What I found that's challenging is usually we as creators start with Creativity, and then slowly we think we need to change certain thing to increase our optimization towards audience or money. We then start to build resentment, grow bored, or feel less creatively fulfilled.

Like OP mentions, you choose what your goals are, and maybe audience growth or money aren't the goal - perhaps only a lucky byproduct.

slipperyshrimp profile image

To further illustrate the Money-Creativity only one (because I struggled with it at first): this can be an NFT, a physical good sold in a shop, or the relationship between you and your employer (such as when they give you a creative task to do, but you can't claim it as yours publicly).

ha_ruh profile image
Hannah Ruth

Humans aren't naturally a niche I believe, so pretending that it's normal to do exactly one type of thing during your whole life feels off.
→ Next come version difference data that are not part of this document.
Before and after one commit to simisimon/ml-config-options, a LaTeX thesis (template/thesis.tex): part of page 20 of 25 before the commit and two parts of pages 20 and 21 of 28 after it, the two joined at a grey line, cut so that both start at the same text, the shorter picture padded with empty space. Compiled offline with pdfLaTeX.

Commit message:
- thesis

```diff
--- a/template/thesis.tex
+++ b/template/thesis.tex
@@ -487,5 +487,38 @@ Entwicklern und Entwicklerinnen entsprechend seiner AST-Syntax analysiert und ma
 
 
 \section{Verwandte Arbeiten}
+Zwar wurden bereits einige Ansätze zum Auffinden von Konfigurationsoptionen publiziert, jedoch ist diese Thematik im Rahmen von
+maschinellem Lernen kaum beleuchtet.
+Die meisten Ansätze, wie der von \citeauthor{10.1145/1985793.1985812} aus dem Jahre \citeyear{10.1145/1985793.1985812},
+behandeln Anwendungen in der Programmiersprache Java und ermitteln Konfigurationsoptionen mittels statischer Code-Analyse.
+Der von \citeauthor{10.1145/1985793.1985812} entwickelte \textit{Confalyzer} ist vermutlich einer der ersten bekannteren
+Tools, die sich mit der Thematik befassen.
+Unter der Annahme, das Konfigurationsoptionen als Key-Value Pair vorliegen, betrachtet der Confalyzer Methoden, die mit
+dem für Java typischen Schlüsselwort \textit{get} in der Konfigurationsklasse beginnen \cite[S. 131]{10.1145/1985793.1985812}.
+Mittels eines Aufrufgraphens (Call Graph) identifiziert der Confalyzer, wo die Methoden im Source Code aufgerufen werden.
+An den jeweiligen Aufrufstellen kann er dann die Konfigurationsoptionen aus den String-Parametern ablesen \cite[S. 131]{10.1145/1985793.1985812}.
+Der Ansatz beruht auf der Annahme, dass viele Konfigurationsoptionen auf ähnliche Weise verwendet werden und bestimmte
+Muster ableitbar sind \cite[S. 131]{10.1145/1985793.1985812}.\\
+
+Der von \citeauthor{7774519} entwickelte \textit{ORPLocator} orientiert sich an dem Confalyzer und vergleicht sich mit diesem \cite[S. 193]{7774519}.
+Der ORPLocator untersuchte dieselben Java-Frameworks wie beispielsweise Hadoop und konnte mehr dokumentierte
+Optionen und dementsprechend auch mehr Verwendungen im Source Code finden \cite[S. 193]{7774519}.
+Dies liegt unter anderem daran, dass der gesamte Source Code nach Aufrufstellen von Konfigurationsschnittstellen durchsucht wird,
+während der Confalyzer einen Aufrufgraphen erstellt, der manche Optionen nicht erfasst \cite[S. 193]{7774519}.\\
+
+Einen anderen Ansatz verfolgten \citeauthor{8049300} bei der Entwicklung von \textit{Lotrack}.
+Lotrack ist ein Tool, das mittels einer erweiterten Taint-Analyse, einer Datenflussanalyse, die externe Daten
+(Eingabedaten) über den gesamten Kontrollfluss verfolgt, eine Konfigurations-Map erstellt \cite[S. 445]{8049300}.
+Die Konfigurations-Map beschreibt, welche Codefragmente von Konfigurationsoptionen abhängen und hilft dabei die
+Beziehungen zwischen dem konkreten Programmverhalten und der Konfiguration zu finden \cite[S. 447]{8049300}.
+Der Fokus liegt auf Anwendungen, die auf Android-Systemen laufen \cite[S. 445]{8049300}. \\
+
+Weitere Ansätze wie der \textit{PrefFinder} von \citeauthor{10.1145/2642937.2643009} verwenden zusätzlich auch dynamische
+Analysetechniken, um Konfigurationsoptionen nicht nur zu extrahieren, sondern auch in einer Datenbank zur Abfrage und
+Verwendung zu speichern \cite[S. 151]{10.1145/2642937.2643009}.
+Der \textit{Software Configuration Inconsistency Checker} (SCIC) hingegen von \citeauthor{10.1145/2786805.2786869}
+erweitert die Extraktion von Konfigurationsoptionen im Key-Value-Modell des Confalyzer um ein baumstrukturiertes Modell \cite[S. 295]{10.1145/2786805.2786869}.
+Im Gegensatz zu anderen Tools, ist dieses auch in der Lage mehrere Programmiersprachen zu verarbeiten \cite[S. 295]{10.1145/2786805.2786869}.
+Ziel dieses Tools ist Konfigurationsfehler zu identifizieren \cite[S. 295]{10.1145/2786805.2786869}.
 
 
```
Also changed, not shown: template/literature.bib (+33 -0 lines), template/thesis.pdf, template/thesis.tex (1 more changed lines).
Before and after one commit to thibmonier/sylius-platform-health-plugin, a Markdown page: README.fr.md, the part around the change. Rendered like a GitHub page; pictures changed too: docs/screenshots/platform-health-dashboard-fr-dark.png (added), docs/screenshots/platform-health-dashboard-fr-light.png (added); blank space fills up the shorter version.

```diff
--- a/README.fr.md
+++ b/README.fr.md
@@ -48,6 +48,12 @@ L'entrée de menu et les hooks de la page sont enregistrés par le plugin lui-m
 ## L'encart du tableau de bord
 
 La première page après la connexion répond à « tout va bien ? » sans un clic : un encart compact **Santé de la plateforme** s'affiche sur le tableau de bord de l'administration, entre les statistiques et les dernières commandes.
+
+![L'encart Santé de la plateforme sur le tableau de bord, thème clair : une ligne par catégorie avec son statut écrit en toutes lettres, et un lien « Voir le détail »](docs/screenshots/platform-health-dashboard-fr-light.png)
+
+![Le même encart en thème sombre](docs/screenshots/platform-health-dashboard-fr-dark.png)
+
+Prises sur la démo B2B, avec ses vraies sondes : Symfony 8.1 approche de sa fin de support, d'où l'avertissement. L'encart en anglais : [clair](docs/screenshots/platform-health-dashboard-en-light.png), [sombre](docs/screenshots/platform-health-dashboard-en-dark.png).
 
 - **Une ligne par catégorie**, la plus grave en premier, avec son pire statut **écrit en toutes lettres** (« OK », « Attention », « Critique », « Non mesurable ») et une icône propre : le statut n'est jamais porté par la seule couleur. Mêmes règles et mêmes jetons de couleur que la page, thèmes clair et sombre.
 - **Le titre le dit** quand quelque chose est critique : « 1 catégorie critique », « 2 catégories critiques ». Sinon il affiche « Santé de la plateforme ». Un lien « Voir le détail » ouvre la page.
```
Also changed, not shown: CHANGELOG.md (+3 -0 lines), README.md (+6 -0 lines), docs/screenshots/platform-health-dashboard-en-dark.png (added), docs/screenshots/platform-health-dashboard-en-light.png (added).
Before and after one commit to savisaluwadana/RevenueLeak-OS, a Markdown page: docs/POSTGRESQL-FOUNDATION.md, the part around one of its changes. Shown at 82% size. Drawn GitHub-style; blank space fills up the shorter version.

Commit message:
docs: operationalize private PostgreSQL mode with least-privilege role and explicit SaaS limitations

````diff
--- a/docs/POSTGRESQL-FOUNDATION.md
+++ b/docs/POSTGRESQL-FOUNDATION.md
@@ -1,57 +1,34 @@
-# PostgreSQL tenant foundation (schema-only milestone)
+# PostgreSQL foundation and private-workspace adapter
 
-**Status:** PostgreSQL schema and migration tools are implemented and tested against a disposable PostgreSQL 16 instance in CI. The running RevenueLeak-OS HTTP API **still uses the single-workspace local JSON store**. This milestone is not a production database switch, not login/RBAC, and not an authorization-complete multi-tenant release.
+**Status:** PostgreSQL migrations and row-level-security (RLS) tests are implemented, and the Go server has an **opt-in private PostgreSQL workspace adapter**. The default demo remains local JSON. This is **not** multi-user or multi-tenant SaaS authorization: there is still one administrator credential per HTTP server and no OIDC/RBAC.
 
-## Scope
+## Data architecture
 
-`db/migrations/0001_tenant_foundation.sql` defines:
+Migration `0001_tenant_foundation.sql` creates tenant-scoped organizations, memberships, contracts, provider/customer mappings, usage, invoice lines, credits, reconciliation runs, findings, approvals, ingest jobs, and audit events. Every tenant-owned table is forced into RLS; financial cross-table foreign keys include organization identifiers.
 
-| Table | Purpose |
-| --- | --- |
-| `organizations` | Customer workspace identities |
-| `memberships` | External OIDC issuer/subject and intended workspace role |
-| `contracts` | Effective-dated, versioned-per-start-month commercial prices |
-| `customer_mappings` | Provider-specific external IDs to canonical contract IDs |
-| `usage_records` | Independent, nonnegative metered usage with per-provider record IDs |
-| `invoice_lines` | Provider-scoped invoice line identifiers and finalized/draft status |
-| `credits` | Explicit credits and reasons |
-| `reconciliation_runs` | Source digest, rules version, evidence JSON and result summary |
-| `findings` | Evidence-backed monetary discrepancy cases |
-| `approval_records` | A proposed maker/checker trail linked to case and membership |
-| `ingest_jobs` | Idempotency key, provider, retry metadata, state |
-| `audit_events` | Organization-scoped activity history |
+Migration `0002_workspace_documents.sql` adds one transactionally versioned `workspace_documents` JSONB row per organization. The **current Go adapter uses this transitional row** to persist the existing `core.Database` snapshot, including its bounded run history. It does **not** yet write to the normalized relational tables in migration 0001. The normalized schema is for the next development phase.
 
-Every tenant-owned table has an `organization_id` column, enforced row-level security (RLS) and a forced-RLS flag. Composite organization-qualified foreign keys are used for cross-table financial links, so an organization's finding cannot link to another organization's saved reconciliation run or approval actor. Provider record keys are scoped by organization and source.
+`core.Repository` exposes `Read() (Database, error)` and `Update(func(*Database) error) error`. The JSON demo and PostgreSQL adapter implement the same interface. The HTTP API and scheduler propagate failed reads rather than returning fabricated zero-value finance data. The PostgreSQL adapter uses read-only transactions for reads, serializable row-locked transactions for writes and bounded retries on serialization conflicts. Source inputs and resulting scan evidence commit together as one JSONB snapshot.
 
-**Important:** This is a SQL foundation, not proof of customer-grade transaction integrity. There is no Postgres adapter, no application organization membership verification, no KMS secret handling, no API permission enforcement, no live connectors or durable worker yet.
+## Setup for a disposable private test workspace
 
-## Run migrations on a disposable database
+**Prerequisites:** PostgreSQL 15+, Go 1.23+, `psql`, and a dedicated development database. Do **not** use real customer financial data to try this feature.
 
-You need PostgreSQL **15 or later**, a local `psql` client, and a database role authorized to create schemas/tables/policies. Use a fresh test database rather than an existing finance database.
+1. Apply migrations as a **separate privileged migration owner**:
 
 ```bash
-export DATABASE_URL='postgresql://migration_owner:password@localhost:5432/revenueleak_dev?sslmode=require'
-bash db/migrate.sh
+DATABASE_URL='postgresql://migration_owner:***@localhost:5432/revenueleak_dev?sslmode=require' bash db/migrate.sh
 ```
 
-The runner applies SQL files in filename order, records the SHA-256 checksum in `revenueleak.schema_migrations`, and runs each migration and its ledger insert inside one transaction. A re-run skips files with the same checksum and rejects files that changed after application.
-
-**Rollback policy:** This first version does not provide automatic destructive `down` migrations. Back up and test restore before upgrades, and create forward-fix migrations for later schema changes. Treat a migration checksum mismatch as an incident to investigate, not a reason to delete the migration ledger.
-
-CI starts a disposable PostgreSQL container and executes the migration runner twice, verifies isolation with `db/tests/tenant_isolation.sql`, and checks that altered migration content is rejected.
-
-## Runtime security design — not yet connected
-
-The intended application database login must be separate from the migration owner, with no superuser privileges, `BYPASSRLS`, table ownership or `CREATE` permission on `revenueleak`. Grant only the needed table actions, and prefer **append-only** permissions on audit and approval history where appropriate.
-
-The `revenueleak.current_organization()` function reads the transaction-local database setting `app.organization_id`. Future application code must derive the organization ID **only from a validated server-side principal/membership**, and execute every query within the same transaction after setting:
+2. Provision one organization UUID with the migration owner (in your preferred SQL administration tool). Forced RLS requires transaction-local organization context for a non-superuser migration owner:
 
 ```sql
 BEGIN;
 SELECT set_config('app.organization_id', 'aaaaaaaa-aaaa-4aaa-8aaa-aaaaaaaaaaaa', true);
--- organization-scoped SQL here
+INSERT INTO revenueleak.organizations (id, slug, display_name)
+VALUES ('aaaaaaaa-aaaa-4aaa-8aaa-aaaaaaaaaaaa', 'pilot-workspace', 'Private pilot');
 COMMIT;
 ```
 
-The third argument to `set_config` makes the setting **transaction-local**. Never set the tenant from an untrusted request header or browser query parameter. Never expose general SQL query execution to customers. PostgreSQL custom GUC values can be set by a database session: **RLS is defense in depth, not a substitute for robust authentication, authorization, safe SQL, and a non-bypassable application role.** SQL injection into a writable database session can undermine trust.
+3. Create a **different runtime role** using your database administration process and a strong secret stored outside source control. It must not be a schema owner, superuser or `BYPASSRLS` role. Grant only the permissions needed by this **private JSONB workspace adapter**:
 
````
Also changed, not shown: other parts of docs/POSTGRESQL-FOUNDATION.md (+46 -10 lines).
You can of course be doing 5 different things and only posting one of them online - you don't need to monetize every aspect of yourself. I personally am trying to develop things this year that won't be public.

kenshin99 profile image

There has been this general trend of large creators quitting lately, and I suspect that much of it has to do with growing tired and bored of producing the same old thing.

I think this is much like how musicians start new bands/projects because they feel like they want to try other genres. Interviews show that some musicians begin to hate re-playing the same hit songs at their shows, but often do to appease the crowd.